■ What you should do: Give back the entries exactly as they read, leaving each image out.

(Before-and-after change records)
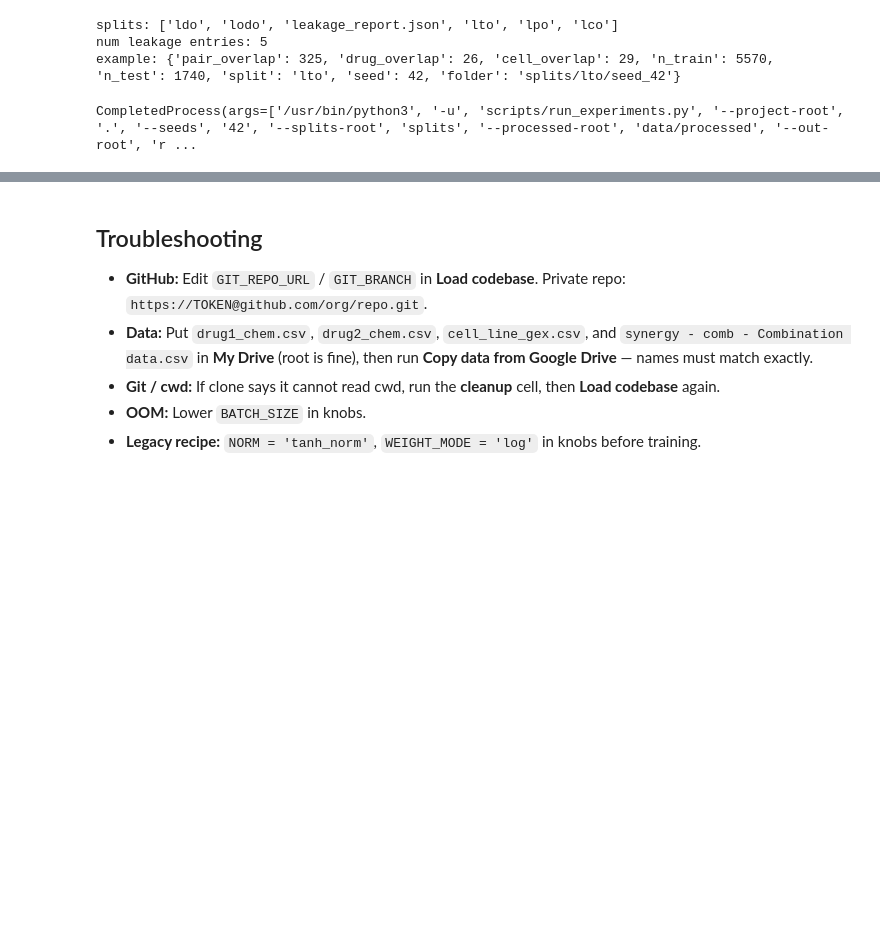
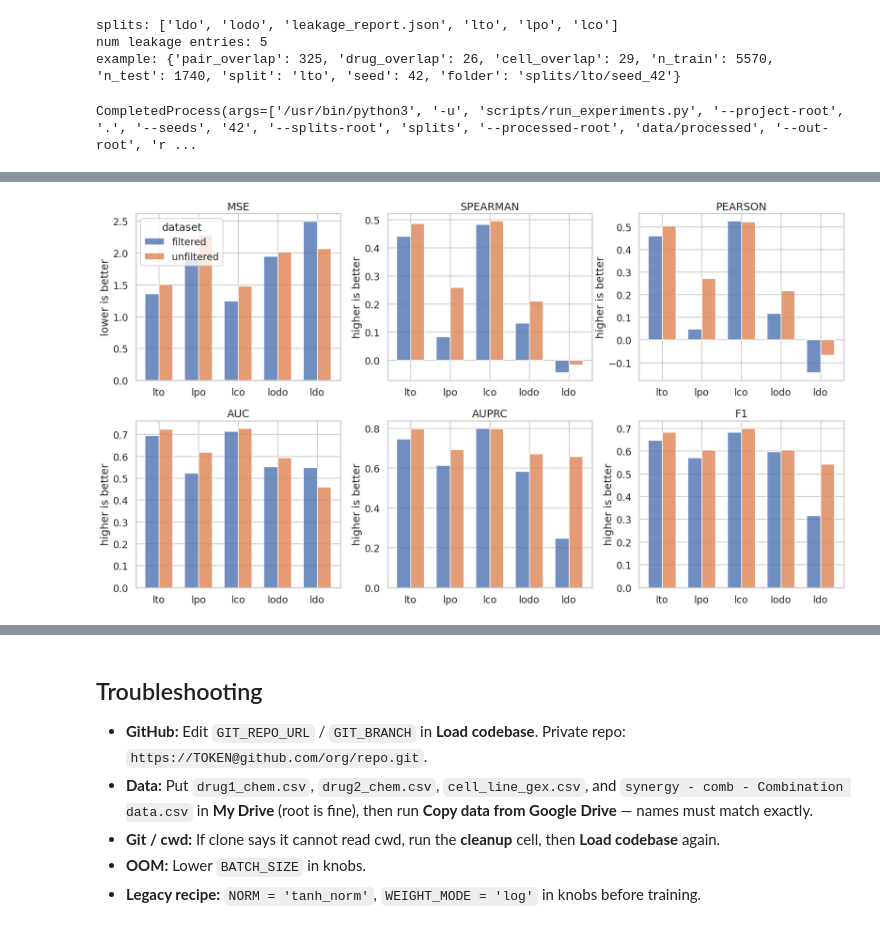
Before and after one commit to ENS491-Project-360-Team/ens_492, a Jupyter notebook: colab_run_matchmaker.ipynb, the cells around one changed output, grey strips where cells are left out. Saved outputs shown, nothing was run; the diff lists cells and outputs as text; code cells hidden in the pictures; blank space fills up the shorter version.

Commit message:
results of the filtered modelled with minmax

```diff
--- a/colab_run_matchmaker.ipynb
+++ b/colab_run_matchmaker.ipynb
@@ -481,0 +504,97 @@ else:
+# %%
+!python -m pip install -q seaborn
+from pathlib import Path
+import numpy as np
+import pandas as pd
+import seaborn as sns
+import matplotlib.pyplot as plt
+
+# Primary: aggregated metrics from scripts/run_experiments.py → results/per_split_seed_metrics.csv
+csv_path = Path("results/per_split_seed_metrics.csv")
+
+# Optional fallback: uncomment and set if training wrote outputs elsewhere / you copied from Drive.
+# csv_path = Path("/content/drive/MyDrive/matchmaker_runs/.../results/per_split_seed_metrics.csv")
+
+if not csv_path.is_file():
+    raise FileNotFoundError(
+        "No metrics file at {!r}. Run Step D (training) first, or set csv_path.".format(csv_path.resolve())
+    )
+
+df = pd.read_csv(csv_path)
+
+split_order = ["lto", "lpo", "lco", "lodo", "ldo"]
+df["split"] = pd.Categorical(df["split"], categories=split_order, ordered=True)
+
+metrics = ["mse", "spearman", "pearson", "auc", "auprc", "f1"]
+
+# ---- aggregate mean±std over seeds ----
+agg = (
+    df.groupby(["dataset", "split"], observed=True)[metrics]
+    .agg(["mean", "std"])
+    .reset_index()
+)
+agg.columns = ["dataset", "split"] + ["{}_{}".format(m, s) for m in metrics for s in ["mean", "std"]]
+
+# ---- 1) Bar charts mean±std (2×3) ----
+sns.set(style="whitegrid", context="talk")
+fig, axes = plt.subplots(2, 3, figsize=(18, 10))
+axes = axes.flatten()
+
+for i, m in enumerate(metrics):
+    ax = axes[i]
+    sub = agg[["dataset", "split", "{}_mean".format(m), "{}_std".format(m)]].copy()
+    for j, ds in enumerate(sorted(sub["dataset"].unique())):
+        ds_sub = sub[sub["dataset"] == ds].sort_values("split")
+        x = np.arange(len(ds_sub)) + (j - 0.5) * 0.35
+        ax.bar(x, ds_sub["{}_mean".format(m)], width=0.35, label=ds if i == 0 else None, alpha=0.8)
+        ax.errorbar(
+            x,
+            ds_sub["{}_mean".format(m)],
+            yerr=ds_sub["{}_std".format(m)],
+            fmt="none",
+            capsize=3,
+            color="black",
+            lw=1,
+        )
+
+    ax.set_title(m.upper())
+    ax.set_xticks(np.arange(len(split_order)))
+    ax.set_xticklabels(split_order)
+    ax.set_ylabel("lower is better" if m == "mse" else "higher is better")
+
+axes[0].legend(title="dataset")
+plt.tight_layout()
+plt.show()
+
+# ---- 2) Heatmaps of mean metric matrix (one figure per dataset) ----
+for ds in sorted(df["dataset"].unique()):
+    mat = (
+        df.loc[df["dataset"] == ds]
+        .groupby("split", observed=True)[metrics]
+        .mean()
+        .reindex(split_order)
+    )
+
+    plt.figure(figsize=(10, 4))
+    sns.heatmap(mat, annot=True, fmt=".3f", cmap="viridis")
+    plt.title("Mean metrics by split ({})".format(ds))
+    plt.yticks(rotation=0)
+    plt.tight_layout()
+    plt.show()
+
+# ---- 3) Seed-level strip + aggregate point (± SD) ----
+for m in ["auc", "f1", "spearman"]:
+    plt.figure(figsize=(10, 4))
+    sns.stripplot(data=df, x="split", y=m, hue="dataset", dodge=True, alpha=0.75)
+
+    kwargs = dict(data=df, x="split", y=m, hue="dataset", dodge=0.4, markers="D", linestyles="", legend=False)
+    try:
+        sns.pointplot(**kwargs, errorbar="sd")
+    except TypeError:
+        sns.pointplot(**kwargs, ci="sd")
+
+    plt.title("{} — seed-level + mean ± sd".format(m.upper()))
+    plt.tight_layout()
+    plt.show()
+# %% [output]
+[figure, added]
```
Also changed, not shown: parts of 5 cells of this notebook, 14 other files.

■ Answer area:
Before and after one commit to ENS491-Project-360-Team/ens_492, a Jupyter notebook: colab_run_matchmaker.ipynb, the cells around one changed output, grey strips where cells are left out. Saved outputs shown, nothing was run; the diff lists cells and outputs as text; code cells hidden in the pictures; blank space fills up the shorter version.

Commit message:
results of the filtered modelled with minmax

```diff
--- a/colab_run_matchmaker.ipynb
+++ b/colab_run_matchmaker.ipynb
@@ -481,0 +504,97 @@ else:
+# %%
+!python -m pip install -q seaborn
+from pathlib import Path
+import numpy as np
+import pandas as pd
+import seaborn as sns
+import matplotlib.pyplot as plt
+
+# Primary: aggregated metrics from scripts/run_experiments.py → results/per_split_seed_metrics.csv
+csv_path = Path("results/per_split_seed_metrics.csv")
+
+# Optional fallback: uncomment and set if training wrote outputs elsewhere / you copied from Drive.
+# csv_path = Path("/content/drive/MyDrive/matchmaker_runs/.../results/per_split_seed_metrics.csv")
+
+if not csv_path.is_file():
+    raise FileNotFoundError(
+        "No metrics file at {!r}. Run Step D (training) first, or set csv_path.".format(csv_path.resolve())
+    )
+
+df = pd.read_csv(csv_path)
+
+split_order = ["lto", "lpo", "lco", "lodo", "ldo"]
+df["split"] = pd.Categorical(df["split"], categories=split_order, ordered=True)
+
+metrics = ["mse", "spearman", "pearson", "auc", "auprc", "f1"]
+
+# ---- aggregate mean±std over seeds ----
+agg = (
+    df.groupby(["dataset", "split"], observed=True)[metrics]
+    .agg(["mean", "std"])
+    .reset_index()
+)
+agg.columns = ["dataset", "split"] + ["{}_{}".format(m, s) for m in metrics for s in ["mean", "std"]]
+
+# ---- 1) Bar charts mean±std (2×3) ----
+sns.set(style="whitegrid", context="talk")
+fig, axes = plt.subplots(2, 3, figsize=(18, 10))
+axes = axes.flatten()
+
+for i, m in enumerate(metrics):
+    ax = axes[i]
+    sub = agg[["dataset", "split", "{}_mean".format(m), "{}_std".format(m)]].copy()
+    for j, ds in enumerate(sorted(sub["dataset"].unique())):
+        ds_sub = sub[sub["dataset"] == ds].sort_values("split")
+        x = np.arange(len(ds_sub)) + (j - 0.5) * 0.35
+        ax.bar(x, ds_sub["{}_mean".format(m)], width=0.35, label=ds if i == 0 else None, alpha=0.8)
+        ax.errorbar(
+            x,
+            ds_sub["{}_mean".format(m)],
+            yerr=ds_sub["{}_std".format(m)],
+            fmt="none",
+            capsize=3,
+            color="black",
+            lw=1,
+        )
+
+    ax.set_title(m.upper())
+    ax.set_xticks(np.arange(len(split_order)))
+    ax.set_xticklabels(split_order)
+    ax.set_ylabel("lower is better" if m == "mse" else "higher is better")
+
+axes[0].legend(title="dataset")
+plt.tight_layout()
+plt.show()
+
+# ---- 2) Heatmaps of mean metric matrix (one figure per dataset) ----
+for ds in sorted(df["dataset"].unique()):
+    mat = (
+        df.loc[df["dataset"] == ds]
+        .groupby("split", observed=True)[metrics]
+        .mean()
+        .reindex(split_order)
+    )
+
+    plt.figure(figsize=(10, 4))
+    sns.heatmap(mat, annot=True, fmt=".3f", cmap="viridis")
+    plt.title("Mean metrics by split ({})".format(ds))
+    plt.yticks(rotation=0)
+    plt.tight_layout()
+    plt.show()
+
+# ---- 3) Seed-level strip + aggregate point (± SD) ----
+for m in ["auc", "f1", "spearman"]:
+    plt.figure(figsize=(10, 4))
+    sns.stripplot(data=df, x="split", y=m, hue="dataset", dodge=True, alpha=0.75)
+
+    kwargs = dict(data=df, x="split", y=m, hue="dataset", dodge=0.4, markers="D", linestyles="", legend=False)
+    try:
+        sns.pointplot(**kwargs, errorbar="sd")
+    except TypeError:
+        sns.pointplot(**kwargs, ci="sd")
+
+    plt.title("{} — seed-level + mean ± sd".format(m.upper()))
+    plt.tight_layout()
+    plt.show()
+# %% [output]
+[figure, added]
```
Also changed, not shown: parts of 5 cells of this notebook, 14 other files.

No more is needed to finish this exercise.